Stanford Alpine Club
Distributed for Center for the Study of Language and Information
The club's identity was forged in the crucible of Yosemite Valley's steep, smooth granite spires and cliffs. Group members made important contributions to the development of Yosemite rockclimbing technique, and helped carry the lessons learned to the world's major ranges, but the club's focus was on something more important-the personal, social, and recreational growth of its members. Coeducational membership was a key factor separating the SAC from longer-established and better-known eastern college clubs, and a tradition of "manless climbing" began with the group's inaugural year. Men and women alike were encouraged to try things that seemed beyond their limits and capabilities, testing both physical and mental strength.
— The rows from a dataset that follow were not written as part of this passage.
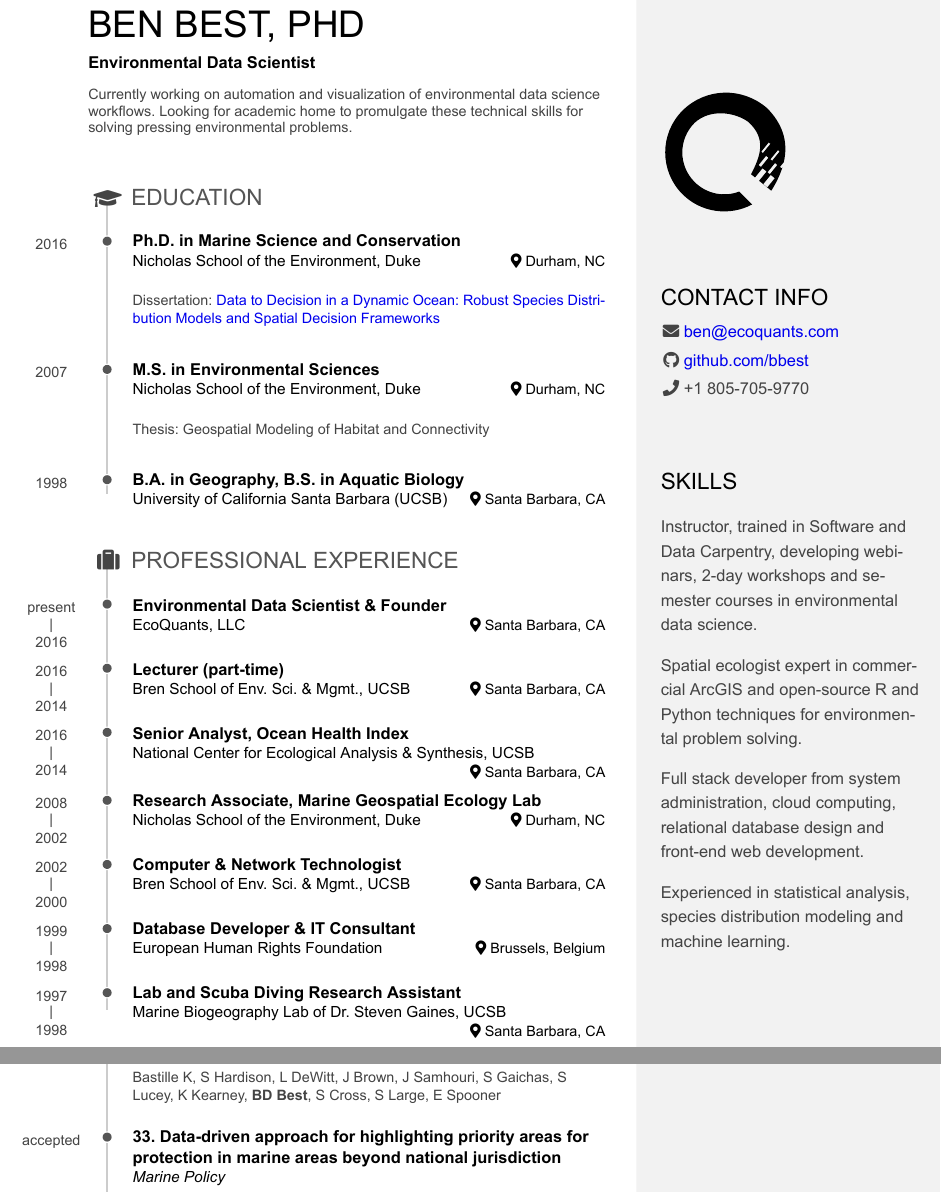
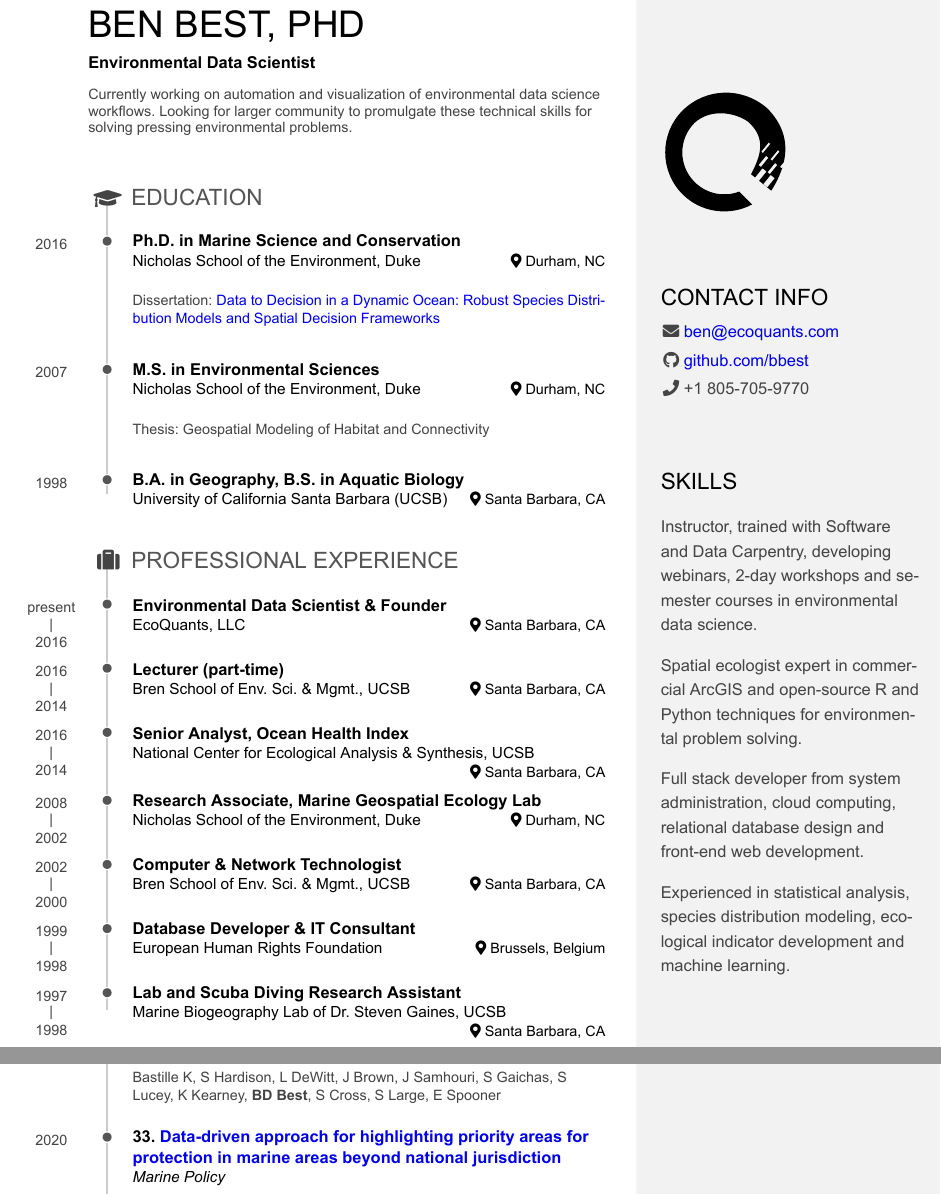
Before and after one commit to bbest/cv, an R Markdown document (index.Rmd): two parts of pages 1 and 3 of 6, joined at a grey line, cut so that both start at the same text. The pictures show the output file index.pdf that the author committed with the source.

Commit message:
+ link to Visalli, Best et al (2020)

```diff
--- a/index.Rmd
+++ b/index.Rmd
@@ -29,13 +29,13 @@
 Skills {#skills}
 --------------------------------------------------------------------------------
 
-- Instructor, trained in Software and Data Carpentry, developing webinars, 2-day workshops and semester courses in environmental data science.
+- Instructor, trained with Software and Data Carpentry, developing webinars, 2-day workshops and semester courses in environmental data science.
 
 - Spatial ecologist expert in commercial ArcGIS and open-source R and Python techniques for environmental problem solving.
 
 - Full stack developer from system administration, cloud computing, relational database design and front-end web development.
 
-- Experienced in statistical analysis, species distribution modeling and machine learning.
+- Experienced in statistical analysis, species distribution modeling, ecological indicator development and machine learning.
 
 
 Disclaimer {#disclaimer}
@@ -52,7 +52,7 @@
 
 ### Environmental Data Scientist
 
-Currently working on automation and visualization of environmental data science workflows. Looking for academic home to promulgate these technical skills for solving pressing environmental problems.
+Currently working on automation and visualization of environmental data science workflows. Looking for larger community to promulgate these technical skills for solving pressing environmental problems.
 
 Education {data-icon=graduation-cap data-concise=true}
 --------------------------------------------------------------------------------
@@ -266,7 +266,7 @@
 Bastille K, S Hardison, L DeWitt, J Brown, J Samhouri, S Gaichas, S Lucey, K Kearney, **BD Best**, S Cross, S Large, E Spooner
 
 
-### 33. Data-driven approach for highlighting priority areas for protection in marine areas beyond national jurisdiction
+### 33. [Data-driven approach for highlighting priority areas for protection in marine areas beyond national jurisdiction](https://www.sciencedirect.com/science/article/pii/S0308597X19309194)
 
 _Marine Policy_
 
```
Also changed, not shown: index.html, index.pdf, index.Rmd (2 more changed lines).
And the dangers involved-the club saw its fair share of tragedy, injury, and death-did even more to bring members together and change their lives.
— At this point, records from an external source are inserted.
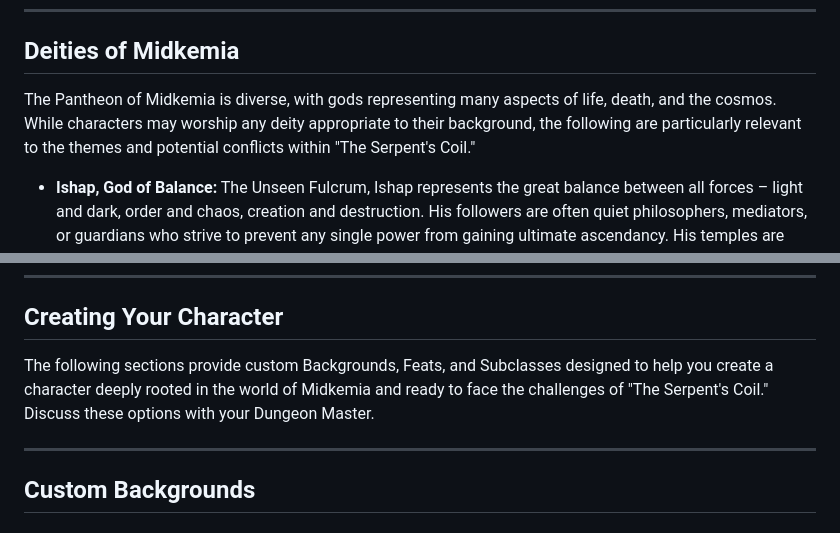
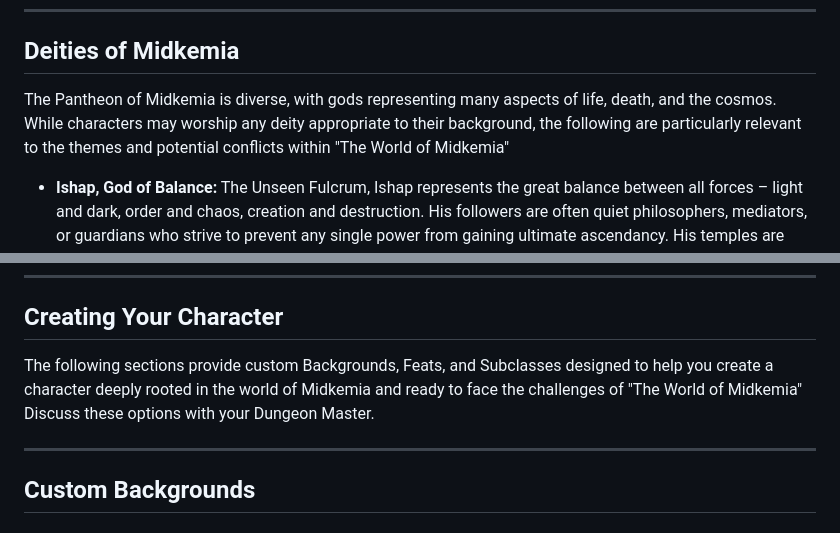
Before and after one commit to R4-K5/The_World_of_Midkemia, a Markdown page: README.md, 2 parts joined by grey strips. GitHub-like rendering.

```diff
--- a/README.md
+++ b/README.md
@@ -35,7 +35,7 @@ Midkemia is a world where magic is real but not always commonplace for the avera
 ---
 ## Deities of Midkemia
 
-The Pantheon of Midkemia is diverse, with gods representing many aspects of life, death, and the cosmos. While characters may worship any deity appropriate to their background, the following are particularly relevant to the themes and potential conflicts within "The Serpent's Coil."
+The Pantheon of Midkemia is diverse, with gods representing many aspects of life, death, and the cosmos. While characters may worship any deity appropriate to their background, the following are particularly relevant to the themes and potential conflicts within "The World of Midkemia"
 
 * **Ishap, God of Balance:** The Unseen Fulcrum, Ishap represents the great balance between all forces – light and dark, order and chaos, creation and destruction. His followers are often quiet philosophers, mediators, or guardians who strive to prevent any single power from gaining ultimate ascendancy. His temples are places of serene contemplation.
 * **Astalon, God of Justice and Retribution:** The Just God, Astalon embodies righteous law, unwavering judgment, and swift retribution against the guilty. His paladins and priests are often grim, determined figures who hunt down criminals, expose corruption, and ensure that all, regardless of station, face the consequences of their actions.
@@ -49,7 +49,7 @@ The Pantheon of Midkemia is diverse, with gods representing many aspects of life
 ---
 ## Creating Your Character
 
-The following sections provide custom Backgrounds, Feats, and Subclasses designed to help you create a character deeply rooted in the world of Midkemia and ready to face the challenges of "The Serpent's Coil." Discuss these options with your Dungeon Master.
+The following sections provide custom Backgrounds, Feats, and Subclasses designed to help you create a character deeply rooted in the world of Midkemia and ready to face the challenges of "The World of Midkemia" Discuss these options with your Dungeon Master.
 
 ---
 ## Custom Backgrounds
```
The Stanford Alpine Club is a large format (9.25 x 12.25 inches) photographic history of the club, following the club through its inception, its first trips to Yosemite, its most daring moments in the Himalayas, and its later days of scaling campus buildings; this fascinating volume presents portfolios of photographs by SAC members Tom Frost, Leigh Ortenburger, and Henry Kendall, an insightful text by John Rawlings, reflections and snapshots from former members, lyrics from the SAC songbook, and other tidbits from this history of this amazing association.